"9 to 5" opened Thursday to a wide range of reviews. This new tuner, based on the hit 1980 movie, features a score by Broadway newcomer Dolly Parton, who also penned the Oscar-nominated title song. Back then, Parton lost to the bouncy title number from "Fame." This year, she may score a Tony nod for best score but faces stiff competition from the likes of Oscar and Tony winner Elton John ("Billy Elliot") and three-time Tony nominee Jeanine Tesori ("Shrek: The Musical").
Although only four shows contend for best musical at the Tony Awards, "9 to 5" should land a nod when nominations are announced on Tuesday. Also expected to be in the mix are the movies made into musicals mentioned above (neither of which opened to rave reviews) and one of the two critical darlings of the season — either "Next to Normal" or ["title of show"].
Beyond those two likely nominations, the Tony Awards prospects for "9 to 5" are difficult to assess. All three leading ladies -- Stephanie Block, Megan Hilty and Allison Janney — landed Drama Desk nods. But is there room for all of them in the Tony race, which will have only five nominees? Alice Ripley — who starred in the off-Broadway run of "Next to Normal" — was ineligible for the Drama Desk award but is a strong contender for the Tony. Sutton Foster ("Shrek: The Musical") has one Tony win ("Thoroughly Modern Millie," 2002) to show for her three previous noms in that race. And although Stockard Channing ("Pal Joey") has never contended on the musical side, she has won one Tony ("Joe Egg," 1985) out of five nods on the play front.
Many of the critics expressed disappointment in Joe Mantello's direction of "9 to 5." The onetime Tony-nominated actor ("Angels in America: Millennium Approaches") has taken Tonys for helming both a play ("Take Me Out," 2003) and a musical ("Assassins," 2004). Although he also directed best-musical contender "Wicked" in 2004, he was snubbed for that big budget show. Could the same fate await him this year?
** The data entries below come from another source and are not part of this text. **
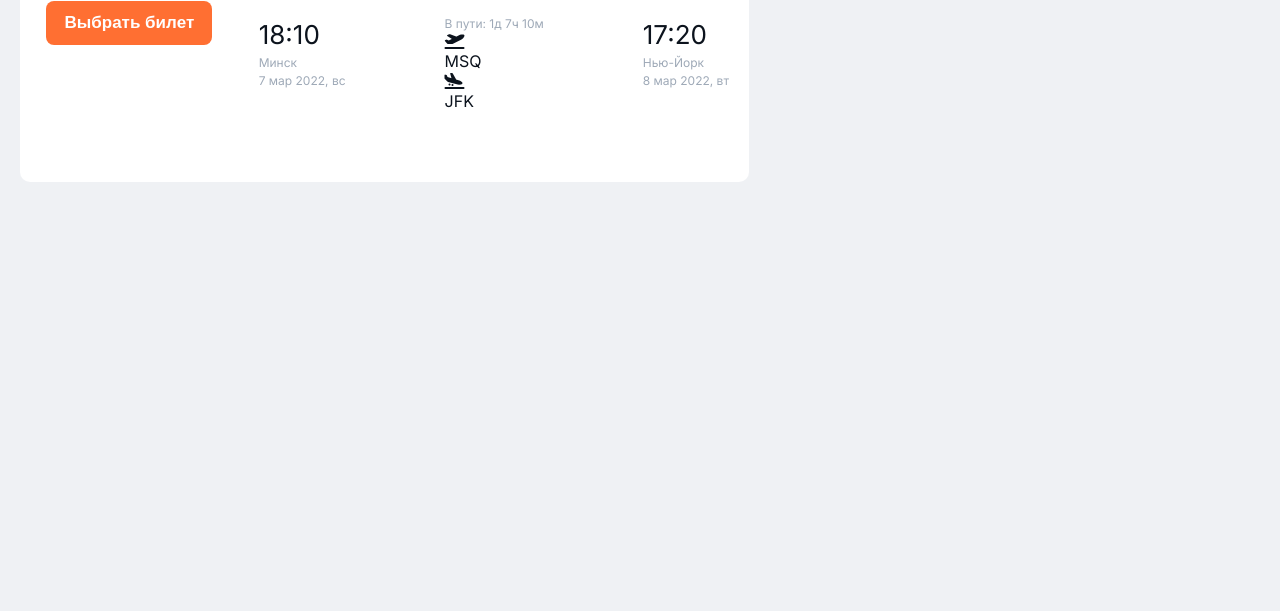
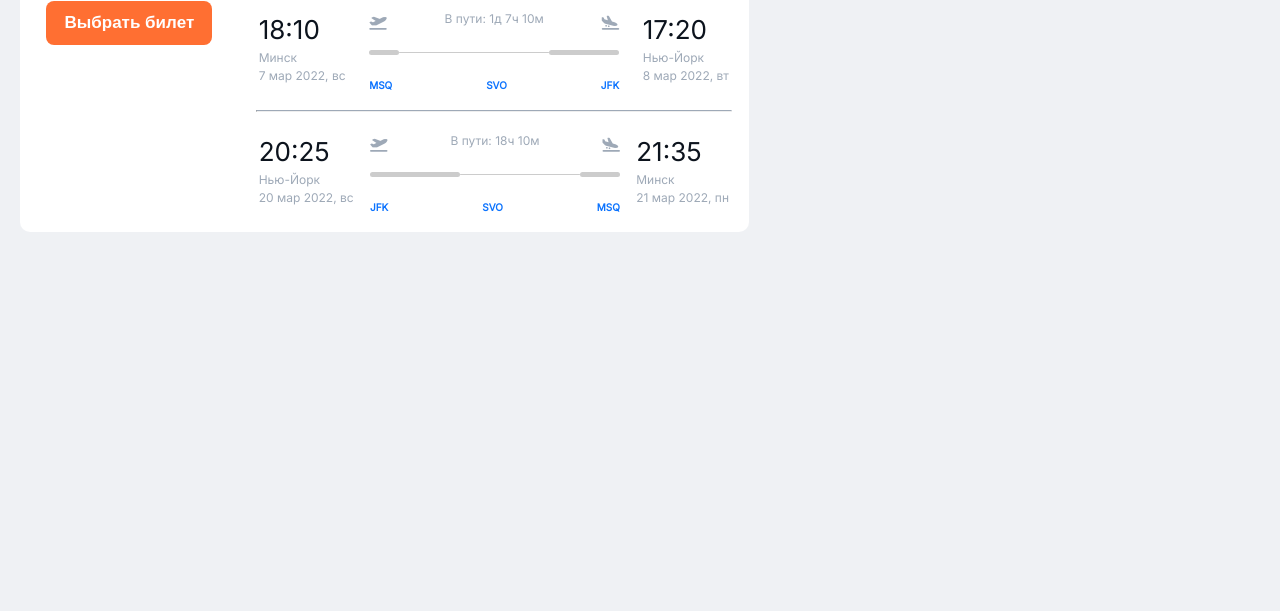
Before and after one commit to ilyakulesh/datamola2023, a plain HTML site: page Extra tasks/3.2/index.html in a window 1280 px wide. Shown: the part 189-800 px from the top of the page. Drawn offline with Linux system fonts and the light colour scheme.

Commit message:
feat: added lines for extra task 3.2

```diff
--- a/Extra tasks/3.2/index.html
+++ b/Extra tasks/3.2/index.html
@@ -56,24 +56,70 @@
                             <div class="segment-body">7 мар 2022, вс</div>
                         </div>
                         <div class="segment-route__route_wrap">
-                            <div class="segment-route__duration">
-                                В пути: 1д 7ч 10м
+                            <div class="duration-wrap">
+                                <div>
+                                    <i class="fa-solid fa-plane-departure"></i>
+                                </div>
+                                <div class="segment-route__duration">
+                                    В пути: 1д 7ч 10м
+                                </div>
+                                <div>
+                                    <i class="fa-solid fa-plane-arrival"></i>
+                                </div>
+                            </div>
+                            <div class="segment-route__lines">
+                                <hr class="start-line">
+                                <hr class="middle-line">
+                                <hr class="end-line">
                             </div>
                             <div class="segment-route__path">
-                                <div class="plane-departure">
-                                    <i class="fa-solid fa-plane-departure"></i>
-                                    <span>MSQ</span>
-                                </div>
-                                <div class="plane-arrival">
-                                    <i class="fa-solid fa-plane-arrival"></i>
-                                    <span>JFK</span>
-                                </div>
+                                <div><span>MSQ</span></div>
+                                <div><span>SVO</span></div>
+                                <div><span>JFK</span></div>
                             </div>
                         </div>
                         <div class="segment-destination">
                             <div class="segment-time">17:20</div>
                             <div class="segment-body">Нью-Йорк</div>
                             <div class="segment-body">8 мар 2022, вт</div>
+                        </div>
+                    </div>
+                </div>
+                <hr class="ticket-desktop-body__hr">
+                <div class="ticket-desktop__body">
+                    <div class="ticket-desktop__segments-wrap">
+                        <div class="segment-origin">
+                            <div class="segment-time">20:25</div>
+                            <div class="segment-body">Нью-Йорк</div>
+                            <div class="segment-body">20 мар 2022, вс</div>
+                        </div>
+                        <div class="segment-route__route_wrap">
+                            <div class="duration-wrap">
+                                <div>
+                                    <i class="fa-solid fa-plane-departure"></i>
+                                </div>
+                                <div class="segment-route__duration">
+                                    В пути: 18ч 10м
+                                </div>
+                                <div>
+                                    <i class="fa-solid fa-plane-arrival"></i>
+                                </div>
+                            </div>
+                            <div class="segment-route__lines">
+                                <hr class="start-line__two">
+                                <hr class="middle-line__two">
+                                <hr class="end-line__two">
+                            </div>
+                            <div class="segment-route__path">
+                                <div><span>JFK</span></div>
+                                <div><span>SVO</span></div>
+                                <div><span>MSQ</span></div>
+                            </div>
+                        </div>
+                        <div class="segment-destination">
+                            <div class="segment-time">21:35</div>
+                            <div class="segment-body">Минск</div>
+                            <div class="segment-body">21 мар 2022, пн</div>
                         </div>
                     </div>
                 </div>
--- a/Extra tasks/3.2/style.css
+++ b/Extra tasks/3.2/style.css
@@ -72,7 +72,7 @@ body {
 .ticket-desktop__header {
   display: flex;
   justify-content: space-between;
-  padding: 20px 17px 20px 20px;
+  padding: 20px 17px 0px 20px;
 }
 
 .ticket-desktop__companies {
@@ -136,13 +136,10 @@ body {
   bottom: 45px;
 }
 
-.turkish-airlines {
-  margin-left: 10px;
-}
-
 .turkish-img {
   position: relative;
   display: inline-block;
+  margin-left: 10px;
 }
 
 .turkish-label {
@@ -159,7 +156,7 @@ body {
   z-index: 1;
   bottom: 70%;
   left: 40%;
-  margin-left: -55px;
+  margin-left: -61px;
   padding: 15px;
   transition: all 0.2s ease-in-out;
   animation: ani 2.5s forwards;
@@ -260,11 +257,13 @@ body {
 }
 
 .ticket-desktop__body {
-  padding: 5px 20px 20px;
+  padding: 20px 20px;
 }
+
 .ticket-desktop__segments-wrap {
   display: flex;
   justify-content: space-between;
+  height: 80px;
 }
 
 .segment-time {
@@ -282,20 +281,126 @@ body {
   flex-direction: column;
 }
 
+.duration-wrap {
+  display: flex;
+  width: 250px;
+  justify-content: space-between;
+}
+
+.fa-plane-departure,
+.fa-plane-arrival {
+  font-size: 14px;
+  color: #9ea9b7;
+}
+
+.fa-plane-departure:hover,
+.fa-plane-arrival:hover {
+  color: #ff6f32;
+}
+
 .segment-route__duration {
   font-size: 12px;
   line-height: 18px;
   color: #9ea9b7;
 }
 
-.plane-departure {
+.segment-route__lines {
   display: flex;
-  flex-direction: column;
+  justify-content: space-between;
 }
 
-.plane-arrival {
+.start-line {
+  display: block;
+  width: 30px;
+  height: 1px;
+  border: 0;
+  border-top: 5px solid #ccc;
+  border-radius: 10px;
+  margin: 1em 0;
+  padding: 0;
+}
+
+.middle-line {
+  display: block;
+  width: 150px;
+  height: 1px;
+  border: 0;
+  border-top: 1px solid #ccc;
+  border-radius: 10px;
+  margin: 1.1em 0;
+  padding: 0;
+}
+
+.middle-line:hover {
+  border-top: 1px solid #ff6f32;
+}
+
+.end-line {
+  display: block;
+  width: 70px;
+  height: 1px;
+  border: 0;
+  border-top: 5px solid #ccc;
+  border-radius: 10px;
+  margin: 1em 0;
+  padding: 0;
+}
+
+.start-line__two {
+  display: block;
+  width: 90px;
+  height: 1px;
+  border: 0;
+  border-top: 5px solid #ccc;
+  border-radius: 10px;
+  margin: 1em 0;
+  padding: 0;
+}
+
+.middle-line__two {
+  display: block;
+  width: 120px;
+  height: 1px;
+  border: 0;
+  border-top: 1px solid #ccc;
+  border-radius: 10px;
+  margin: 1.1em 0;
+  padding: 0;
+}
+
+.middle-line__two:hover {
+  border-top: 1px solid #ff6f32;
+}
+
+.end-line__two {
+  display: block;
+  width: 40px;
+  height: 1px;
+  border: 0;
+  border-top: 5px solid #ccc;
+  border-radius: 10px;
+  margin: 1em 0;
+  padding: 0;
+}
+
+.segment-route__path {
   display: flex;
-  flex-direction: column;
+  justify-content: space-between;
+}
+
+.segment-route__path span {
+  font-size: 10px;
+  font-weight: 600;
+  color: #0c73fe;
+}
+
+.segment-route__path span:hover {
+  color: #ff6f32;
+}
+
+.ticket-desktop-body__hr {
+  margin: 0px 17px;
+  border-top: 1px solid #9ea9b7;
 }
 
 .ticket-desktop__outer-badge {
@@ -304,7 +409,7 @@ body {
   color: #ffffff;
   background-color: #35c768;
   font-size: 13px;
-  font-weight: 600;
+  font-weight: 500;
   position: absolute;
   top: -10px;
   left: 12px;
```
As Joe Dziemianowicz of the New York Daily News said in his mixed review, "Not every tune is a home run, and some lyrics are too plain-spoken. But enough of them stand out, like "I Just Might," a bright, optimistic ballad. The best number, "Change It," is about the office but really addresses larger issues, and makes the show shine. Unfortunately, Joe Mantello's direction (he scored big with "Wicked") careens from full-of-life to DOA, including a poorly realized scene with a dead body in a hospital. The creative team, including writer Patricia Resnick, who co-authored the film, has struggled to open the show up for the stage."
Michael Kuchwara of the AP said, "You won't mistake Parton's words and music for the works of Stephen Sondheim, yet she has a simple, direct way with lyrics and a beguiling sense of melody whether it's country twang, gospel, rhythm 'n' blues, power ballad or sentimental love song. But Parton hasn't been served well by her director Joe Mantello, who pushes the musical and book writer Patricia Resnick's overstuffed cartoon of a story at a furious pace. For much of the evening, everything is played in the key of frantic, as if the director were afraid to let the show slow down, catch its breath and let us really get to know the three women who kidnap their sexist pig of a boss. And when the women are played by a talented trio of ladies such as Allison Janney, Stephanie J. Block and Megan Hilty, that's a shame."
For Elysa Gardner of USA Today, "The libretto, adapted by Patricia Resnick from her original screenplay, has a populist bent that, if timely, can take on a self-conscious earnestness. But she has also retained a flair for wry, cheeky humor that is well served by the cast — particularly Allison Janney, who deftly fills Lily Tomlin's shoes as long-suffering office manager Violet Newstead. Janney may not have a mellifluous singing voice, but her delectably tart delivery, of songs as well as dialogue, is one of the production's two strongest assets; Marc Kudisch's divinely dastardly Hart is the other. If there were a Tony Award for best sport, Kudisch would be a leading contender; his villain is bound, lassoed, shot and poisoned — and that's just in a Disney-themed hallucination sequence that's one of director Joe Mantello's more inspired touches."
And Ben Brantley of the New York Times dismissed the show as a "gaudy empty musical." However, he did think, "blessed with the presence of Allison Janney. This deliciously droll actress is known for playing exceedingly competent people (“The West Wing” on television, “Present Laughter” on Broadway) with much more than mere competence, and her game but dignified professionalism is the show’s biggest asset."
Photo credit: Marquis Theatre